Task details. Without the images, set down each entry exactly.

[Web interface edit records]
§

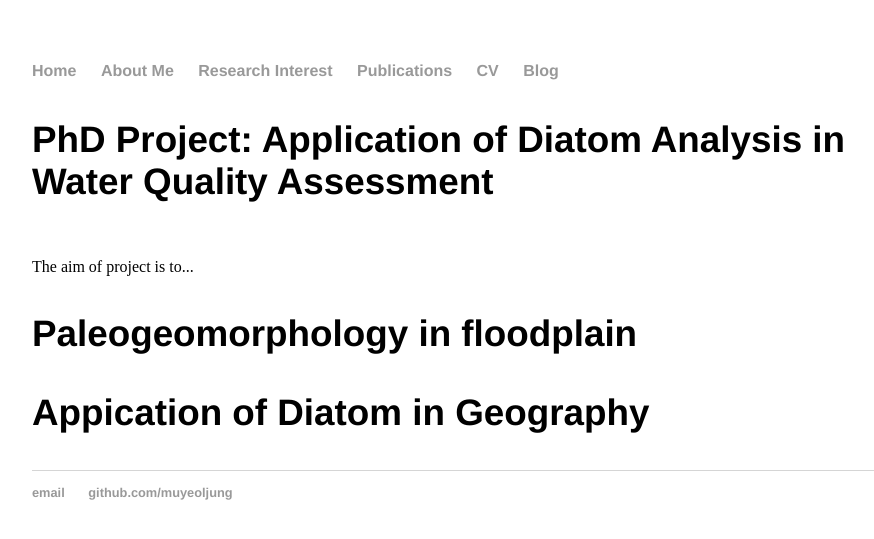
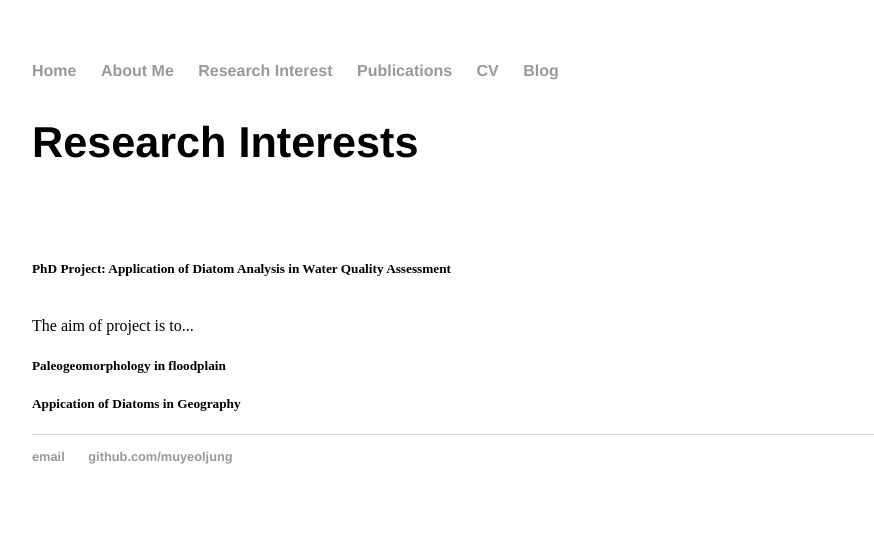
Before and after one commit to muyeoljung/muyeoljung.github.io, a Jekyll site: the page built from research interest/index.html, in a window 1280 px wide. Shown: the top 539 px of the page, without its empty margins (160-1034 px from the left). Built offline with Jekyll 4.4.1, drawn with Linux system fonts in a browser that asks for light colours.

Commit message:
Update index.html

```diff
--- a/research interest/index.html
+++ b/research interest/index.html
@@ -4,14 +4,16 @@ title: Research Interests
 ---
 
 	<div class="research interest">
-		<h3>PhD Project: Application of Diatom Analysis in Water Quality Assessment</h3>
+		<h2>Research Interests</h2>
+		<br></br>
+		<h5>PhD Project: Application of Diatom Analysis in Water Quality Assessment</h5>
 		<br>The aim of project is to...
 		</br>
 <div>
-		<h3>Paleogeomorphology in floodplain</h3>
+		<h5>Paleogeomorphology in floodplain</h5>
 
 <div>
-		<h3>Appication of Diatom in Geography</h3>
+		<h5>Appication of Diatoms in Geography</h5>
 
 
 
```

§

Solution for this exercise.
Before and after one commit to muyeoljung/muyeoljung.github.io, a Jekyll site: the page built from research interest/index.html, in a window 1280 px wide. Shown: the top 539 px of the page, without its empty margins (160-1034 px from the left). Built offline with Jekyll 4.4.1, drawn with Linux system fonts in a browser that asks for light colours.

Commit message:
Update index.html

```diff
--- a/research interest/index.html
+++ b/research interest/index.html
@@ -4,14 +4,16 @@ title: Research Interests
 ---
 
 	<div class="research interest">
-		<h3>PhD Project: Application of Diatom Analysis in Water Quality Assessment</h3>
+		<h2>Research Interests</h2>
+		<br></br>
+		<h5>PhD Project: Application of Diatom Analysis in Water Quality Assessment</h5>
 		<br>The aim of project is to...
 		</br>
 <div>
-		<h3>Paleogeomorphology in floodplain</h3>
+		<h5>Paleogeomorphology in floodplain</h5>
 
 <div>
-		<h3>Appication of Diatom in Geography</h3>
+		<h5>Appication of Diatoms in Geography</h5>
 
 
 
```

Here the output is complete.